Is your prose too “purple”?


One of my worst habits as a writer is a tendency to write “purple prose.” According to Wikipedia, purple prose is:

[…]text that is so extravagant, ornate, or flowery as to break the flow and draw excessive attention to itself. Purple prose is characterized by the extensive use of adjectives, adverbs, zombie nouns, and metaphors. When it is limited to certain passages, they may be termed purple patches or purple passages, standing out from the rest of the work.

Purple prose is criticized for desaturating the meaning in an author’s text by overusing melodramatic and fanciful descriptions. Though there is no precise rule or absolute definition of what constitutes purple prose, deciding if a text, passage, or complete work has fallen victim is a subjective decision. According to Paul West’s words, “. . .a certain amount of sass to speak up for prose that’s rich, succulent and full of novelty. Purple is [widely seen as] immoral, undemocratic and insincere; at best artsy, at worst the exterminating angel of depravity.”

In everyday English, this means purple prose is over the top writing that puts your readers to sleep, makes them want to gag, or makes them want to murder you in your sleep. It also comes off as pompous and pedantic, like someone trying to act smarter than they really are.

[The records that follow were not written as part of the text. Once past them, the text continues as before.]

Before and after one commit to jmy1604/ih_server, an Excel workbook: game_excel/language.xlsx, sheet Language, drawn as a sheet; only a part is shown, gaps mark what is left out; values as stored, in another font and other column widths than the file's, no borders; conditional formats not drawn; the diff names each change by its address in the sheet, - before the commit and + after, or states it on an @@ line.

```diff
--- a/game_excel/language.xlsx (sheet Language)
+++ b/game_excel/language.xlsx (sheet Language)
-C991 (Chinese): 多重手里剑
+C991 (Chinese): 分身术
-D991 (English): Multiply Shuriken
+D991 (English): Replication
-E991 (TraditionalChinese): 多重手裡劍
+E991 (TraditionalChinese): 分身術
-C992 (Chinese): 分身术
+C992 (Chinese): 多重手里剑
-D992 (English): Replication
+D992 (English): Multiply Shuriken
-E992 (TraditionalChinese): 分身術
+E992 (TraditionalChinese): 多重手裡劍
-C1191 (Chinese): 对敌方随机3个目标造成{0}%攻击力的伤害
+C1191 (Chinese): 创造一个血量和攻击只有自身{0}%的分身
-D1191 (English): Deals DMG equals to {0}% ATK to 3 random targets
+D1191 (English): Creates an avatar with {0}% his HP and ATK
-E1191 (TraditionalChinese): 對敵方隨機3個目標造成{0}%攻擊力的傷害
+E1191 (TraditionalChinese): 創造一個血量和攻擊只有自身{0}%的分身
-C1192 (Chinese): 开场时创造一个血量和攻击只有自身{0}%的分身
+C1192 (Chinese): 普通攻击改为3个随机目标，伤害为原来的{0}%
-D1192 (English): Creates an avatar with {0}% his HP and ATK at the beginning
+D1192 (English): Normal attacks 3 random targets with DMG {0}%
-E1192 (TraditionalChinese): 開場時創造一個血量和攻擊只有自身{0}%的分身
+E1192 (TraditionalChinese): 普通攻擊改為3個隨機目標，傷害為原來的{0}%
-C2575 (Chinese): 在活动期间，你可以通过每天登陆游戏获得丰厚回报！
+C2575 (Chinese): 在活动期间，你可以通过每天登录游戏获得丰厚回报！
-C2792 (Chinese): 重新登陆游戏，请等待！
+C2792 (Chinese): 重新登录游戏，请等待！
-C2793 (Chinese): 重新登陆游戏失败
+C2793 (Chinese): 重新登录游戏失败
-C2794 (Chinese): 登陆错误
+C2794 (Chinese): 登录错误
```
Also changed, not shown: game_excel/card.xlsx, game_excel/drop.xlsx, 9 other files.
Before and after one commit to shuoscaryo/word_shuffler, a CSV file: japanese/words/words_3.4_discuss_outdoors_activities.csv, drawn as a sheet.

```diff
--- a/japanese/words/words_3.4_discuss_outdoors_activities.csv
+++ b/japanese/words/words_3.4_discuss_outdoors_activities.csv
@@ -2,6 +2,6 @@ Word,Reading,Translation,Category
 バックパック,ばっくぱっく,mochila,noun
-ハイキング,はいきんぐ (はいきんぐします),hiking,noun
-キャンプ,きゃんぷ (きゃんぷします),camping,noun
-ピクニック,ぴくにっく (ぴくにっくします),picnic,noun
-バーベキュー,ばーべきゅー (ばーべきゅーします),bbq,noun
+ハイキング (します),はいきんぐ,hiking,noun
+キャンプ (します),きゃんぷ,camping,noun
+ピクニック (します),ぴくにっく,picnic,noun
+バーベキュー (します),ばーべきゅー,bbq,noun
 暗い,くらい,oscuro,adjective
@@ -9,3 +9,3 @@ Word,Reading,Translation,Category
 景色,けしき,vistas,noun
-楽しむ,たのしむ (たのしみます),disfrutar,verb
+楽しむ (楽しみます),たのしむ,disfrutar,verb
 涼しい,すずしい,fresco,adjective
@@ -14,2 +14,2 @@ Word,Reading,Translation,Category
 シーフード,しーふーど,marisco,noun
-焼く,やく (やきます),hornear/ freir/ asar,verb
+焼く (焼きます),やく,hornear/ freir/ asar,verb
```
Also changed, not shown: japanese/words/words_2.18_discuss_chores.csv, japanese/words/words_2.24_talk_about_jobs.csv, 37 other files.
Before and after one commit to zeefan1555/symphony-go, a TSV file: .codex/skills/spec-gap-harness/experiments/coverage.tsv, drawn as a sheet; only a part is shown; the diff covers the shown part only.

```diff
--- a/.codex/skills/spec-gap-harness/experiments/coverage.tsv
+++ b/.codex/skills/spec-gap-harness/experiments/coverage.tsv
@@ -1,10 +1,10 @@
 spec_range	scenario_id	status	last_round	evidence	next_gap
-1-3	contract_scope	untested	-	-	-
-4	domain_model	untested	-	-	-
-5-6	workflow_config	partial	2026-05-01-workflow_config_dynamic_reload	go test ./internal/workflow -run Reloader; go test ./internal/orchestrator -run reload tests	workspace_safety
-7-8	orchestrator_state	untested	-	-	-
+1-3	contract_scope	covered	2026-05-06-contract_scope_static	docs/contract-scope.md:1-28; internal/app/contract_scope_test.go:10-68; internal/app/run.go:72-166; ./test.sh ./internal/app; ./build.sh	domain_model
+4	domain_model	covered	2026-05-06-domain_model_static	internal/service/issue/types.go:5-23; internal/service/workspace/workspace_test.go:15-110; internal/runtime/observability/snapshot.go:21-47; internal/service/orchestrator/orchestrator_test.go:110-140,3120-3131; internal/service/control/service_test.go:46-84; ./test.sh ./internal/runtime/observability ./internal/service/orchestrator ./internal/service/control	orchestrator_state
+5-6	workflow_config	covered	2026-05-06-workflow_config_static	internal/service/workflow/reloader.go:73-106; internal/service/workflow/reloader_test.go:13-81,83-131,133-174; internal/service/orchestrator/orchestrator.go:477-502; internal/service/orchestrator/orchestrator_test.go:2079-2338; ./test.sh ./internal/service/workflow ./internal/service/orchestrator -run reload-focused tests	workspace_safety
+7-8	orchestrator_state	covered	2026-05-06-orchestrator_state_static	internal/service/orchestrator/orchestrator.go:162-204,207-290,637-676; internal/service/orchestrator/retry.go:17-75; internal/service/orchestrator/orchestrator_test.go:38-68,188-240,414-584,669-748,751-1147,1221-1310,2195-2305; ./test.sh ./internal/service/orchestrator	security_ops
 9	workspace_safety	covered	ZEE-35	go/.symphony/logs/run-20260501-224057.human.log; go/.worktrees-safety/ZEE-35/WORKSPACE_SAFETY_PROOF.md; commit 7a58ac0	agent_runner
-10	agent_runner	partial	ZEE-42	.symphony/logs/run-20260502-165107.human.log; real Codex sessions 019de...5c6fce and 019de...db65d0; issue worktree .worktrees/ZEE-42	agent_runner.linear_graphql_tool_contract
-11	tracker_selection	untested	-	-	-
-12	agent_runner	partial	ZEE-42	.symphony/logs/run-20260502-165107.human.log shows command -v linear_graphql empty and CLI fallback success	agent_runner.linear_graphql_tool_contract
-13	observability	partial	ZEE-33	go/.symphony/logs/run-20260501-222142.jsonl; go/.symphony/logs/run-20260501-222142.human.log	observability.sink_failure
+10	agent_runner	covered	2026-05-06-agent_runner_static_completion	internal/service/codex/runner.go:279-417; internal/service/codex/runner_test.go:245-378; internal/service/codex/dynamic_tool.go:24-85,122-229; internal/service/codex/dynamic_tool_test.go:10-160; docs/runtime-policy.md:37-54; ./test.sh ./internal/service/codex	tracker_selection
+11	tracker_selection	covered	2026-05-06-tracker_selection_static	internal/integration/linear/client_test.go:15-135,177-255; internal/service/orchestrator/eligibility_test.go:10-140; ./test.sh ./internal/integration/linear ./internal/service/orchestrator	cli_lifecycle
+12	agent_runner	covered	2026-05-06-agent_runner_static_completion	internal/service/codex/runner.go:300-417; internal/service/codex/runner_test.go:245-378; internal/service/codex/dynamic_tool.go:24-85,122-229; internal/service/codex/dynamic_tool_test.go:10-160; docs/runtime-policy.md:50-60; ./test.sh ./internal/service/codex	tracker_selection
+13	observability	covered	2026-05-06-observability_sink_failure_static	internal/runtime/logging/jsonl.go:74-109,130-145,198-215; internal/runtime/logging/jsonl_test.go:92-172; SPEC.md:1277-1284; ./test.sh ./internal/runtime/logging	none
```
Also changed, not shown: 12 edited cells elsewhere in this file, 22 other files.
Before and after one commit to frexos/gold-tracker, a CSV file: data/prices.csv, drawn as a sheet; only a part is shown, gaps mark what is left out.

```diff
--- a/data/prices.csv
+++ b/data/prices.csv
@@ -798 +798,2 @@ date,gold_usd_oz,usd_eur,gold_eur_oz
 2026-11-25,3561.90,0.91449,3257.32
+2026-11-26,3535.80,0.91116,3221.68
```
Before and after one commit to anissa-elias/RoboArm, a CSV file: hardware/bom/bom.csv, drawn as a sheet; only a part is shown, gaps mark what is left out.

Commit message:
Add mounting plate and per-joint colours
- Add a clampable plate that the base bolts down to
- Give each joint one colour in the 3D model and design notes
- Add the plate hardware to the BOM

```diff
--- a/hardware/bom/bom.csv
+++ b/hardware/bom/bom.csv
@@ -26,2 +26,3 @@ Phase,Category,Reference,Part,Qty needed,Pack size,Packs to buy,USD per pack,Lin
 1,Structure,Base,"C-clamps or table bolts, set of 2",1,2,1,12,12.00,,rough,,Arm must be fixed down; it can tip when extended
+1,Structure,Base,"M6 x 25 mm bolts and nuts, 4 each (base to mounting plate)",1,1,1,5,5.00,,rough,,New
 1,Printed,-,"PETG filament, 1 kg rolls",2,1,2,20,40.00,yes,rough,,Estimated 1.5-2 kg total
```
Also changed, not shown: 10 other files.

The same thing can be said in simpler direct language instead of a shitstorm of unnecessary adjectives, overdone descriptions, verbs-turned-into-nouns, and passive voice (“…is characterized by…” is an example of passive voice).

Purple prose was much more common in the early 20th century and before, and maybe in those days of yore people had more patience and time to actually sit and decipher sentences with multiple clauses and descriptors. But if you’re writing for the average person in the early 21st century, you’d better keep it simple if you don’t want to bore your readers to death.

The Writer’s Diet has a neat test that lets you know if your prose is too overdone. All you do is plug in a sample of your writing, press “analyze,” and ta-da! You get a critique and graph!

Here’s a screenshot of mine.  I used the last article I posted.  I need to work on my use of verbs (the brown line at the top: “Flabby”)  but everything else looks okay (Lean and Trim), at least for that article.